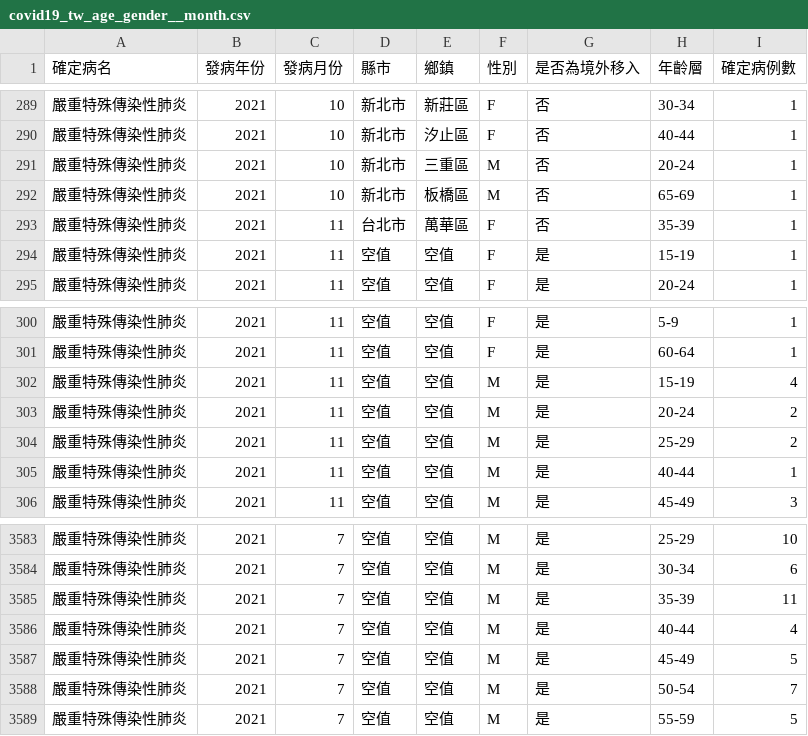
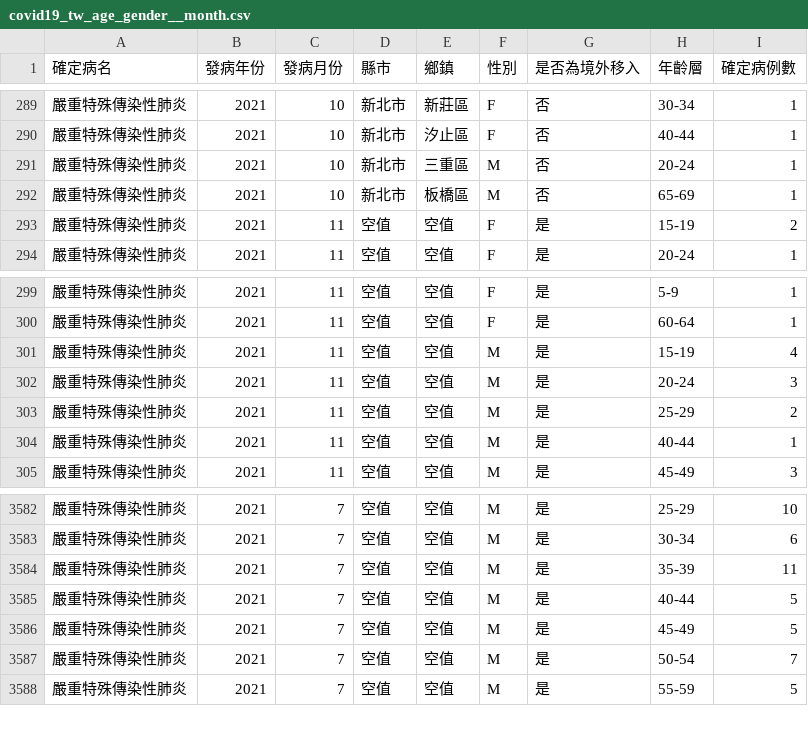
Before and after one commit to jf0510/nidss.cdc.gov.tw, a CSV file: data/covid19_tw_age_gender__month.csv, drawn as a sheet; only a part is shown, gaps mark what is left out.

```diff
--- a/data/covid19_tw_age_gender__month.csv
+++ b/data/covid19_tw_age_gender__month.csv
@@ -292,4 +292,3 @@
 嚴重特殊傳染性肺炎,2021,10,新北市,板橋區,M,否,65-69,1
-嚴重特殊傳染性肺炎,2021,11,台北市,萬華區,F,否,35-39,1
-嚴重特殊傳染性肺炎,2021,11,空值,空值,F,是,15-19,1
+嚴重特殊傳染性肺炎,2021,11,空值,空值,F,是,15-19,2
 嚴重特殊傳染性肺炎,2021,11,空值,空值,F,是,20-24,1
@@ -302,3 +301,3 @@
 嚴重特殊傳染性肺炎,2021,11,空值,空值,M,是,15-19,4
-嚴重特殊傳染性肺炎,2021,11,空值,空值,M,是,20-24,2
+嚴重特殊傳染性肺炎,2021,11,空值,空值,M,是,20-24,3
 嚴重特殊傳染性肺炎,2021,11,空值,空值,M,是,25-29,2
@@ -3585,3 +3584,3 @@
 嚴重特殊傳染性肺炎,2021,7,空值,空值,M,是,35-39,11
-嚴重特殊傳染性肺炎,2021,7,空值,空值,M,是,40-44,4
+嚴重特殊傳染性肺炎,2021,7,空值,空值,M,是,40-44,5
 嚴重特殊傳染性肺炎,2021,7,空值,空值,M,是,45-49,5
```
Also changed, not shown: 1 other file.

━━━━━━━━━━━━━━━━━━━━

Your objective: The task calls for every line of the data to be returned exactly, without pictures.

Response to the exercise:
Before and after one commit to jf0510/nidss.cdc.gov.tw, a CSV file: data/covid19_tw_age_gender__month.csv, drawn as a sheet; only a part is shown, gaps mark what is left out.

```diff
--- a/data/covid19_tw_age_gender__month.csv
+++ b/data/covid19_tw_age_gender__month.csv
@@ -292,4 +292,3 @@
 嚴重特殊傳染性肺炎,2021,10,新北市,板橋區,M,否,65-69,1
-嚴重特殊傳染性肺炎,2021,11,台北市,萬華區,F,否,35-39,1
-嚴重特殊傳染性肺炎,2021,11,空值,空值,F,是,15-19,1
+嚴重特殊傳染性肺炎,2021,11,空值,空值,F,是,15-19,2
 嚴重特殊傳染性肺炎,2021,11,空值,空值,F,是,20-24,1
@@ -302,3 +301,3 @@
 嚴重特殊傳染性肺炎,2021,11,空值,空值,M,是,15-19,4
-嚴重特殊傳染性肺炎,2021,11,空值,空值,M,是,20-24,2
+嚴重特殊傳染性肺炎,2021,11,空值,空值,M,是,20-24,3
 嚴重特殊傳染性肺炎,2021,11,空值,空值,M,是,25-29,2
@@ -3585,3 +3584,3 @@
 嚴重特殊傳染性肺炎,2021,7,空值,空值,M,是,35-39,11
-嚴重特殊傳染性肺炎,2021,7,空值,空值,M,是,40-44,4
+嚴重特殊傳染性肺炎,2021,7,空值,空值,M,是,40-44,5
 嚴重特殊傳染性肺炎,2021,7,空值,空值,M,是,45-49,5
```
Also changed, not shown: 1 other file.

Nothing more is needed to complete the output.